**Problem to solve**
Look for the word "timeGapsDiscrete" in the material below. Copy each line that has it.

**Record excerpts**
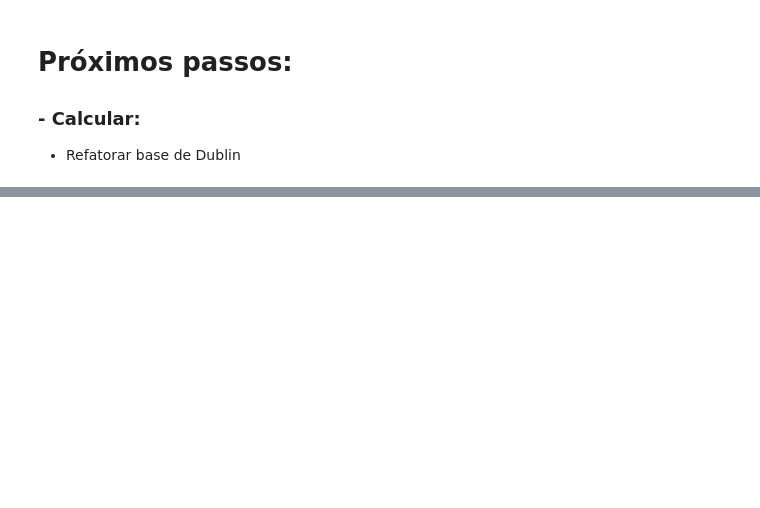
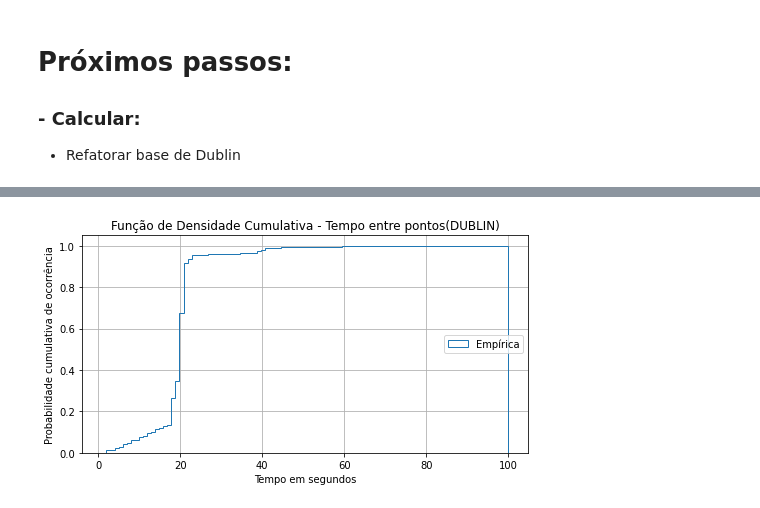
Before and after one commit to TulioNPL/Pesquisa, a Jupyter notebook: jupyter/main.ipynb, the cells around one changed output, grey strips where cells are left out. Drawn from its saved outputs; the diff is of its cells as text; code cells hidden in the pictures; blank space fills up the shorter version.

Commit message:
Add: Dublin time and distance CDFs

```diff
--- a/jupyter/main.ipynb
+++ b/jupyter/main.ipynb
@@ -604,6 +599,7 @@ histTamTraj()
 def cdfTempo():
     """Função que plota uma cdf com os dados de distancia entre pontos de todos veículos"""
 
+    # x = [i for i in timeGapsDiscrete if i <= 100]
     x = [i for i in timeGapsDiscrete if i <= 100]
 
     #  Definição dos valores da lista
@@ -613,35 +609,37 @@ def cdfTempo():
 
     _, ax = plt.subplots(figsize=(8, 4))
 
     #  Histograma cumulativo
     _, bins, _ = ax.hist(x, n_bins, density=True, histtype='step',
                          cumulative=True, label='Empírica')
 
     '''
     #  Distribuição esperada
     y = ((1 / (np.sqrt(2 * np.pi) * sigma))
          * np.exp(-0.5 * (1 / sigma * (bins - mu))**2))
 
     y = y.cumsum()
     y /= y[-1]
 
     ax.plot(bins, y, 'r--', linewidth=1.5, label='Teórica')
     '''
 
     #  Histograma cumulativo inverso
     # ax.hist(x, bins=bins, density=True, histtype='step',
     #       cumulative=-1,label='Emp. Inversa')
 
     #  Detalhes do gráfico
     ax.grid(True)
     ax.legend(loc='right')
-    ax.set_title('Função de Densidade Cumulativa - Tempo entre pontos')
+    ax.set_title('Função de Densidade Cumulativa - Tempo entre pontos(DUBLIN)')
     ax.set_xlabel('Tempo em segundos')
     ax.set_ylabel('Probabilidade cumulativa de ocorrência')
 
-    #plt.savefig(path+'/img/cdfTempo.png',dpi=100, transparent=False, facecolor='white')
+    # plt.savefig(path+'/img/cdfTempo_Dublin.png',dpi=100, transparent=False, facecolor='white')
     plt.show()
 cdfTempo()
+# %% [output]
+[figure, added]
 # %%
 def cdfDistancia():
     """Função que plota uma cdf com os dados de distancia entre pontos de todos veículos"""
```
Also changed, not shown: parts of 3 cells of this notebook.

**Result for this task**
+    # x = [i for i in timeGapsDiscrete if i <= 100]
     x = [i for i in timeGapsDiscrete if i <= 100]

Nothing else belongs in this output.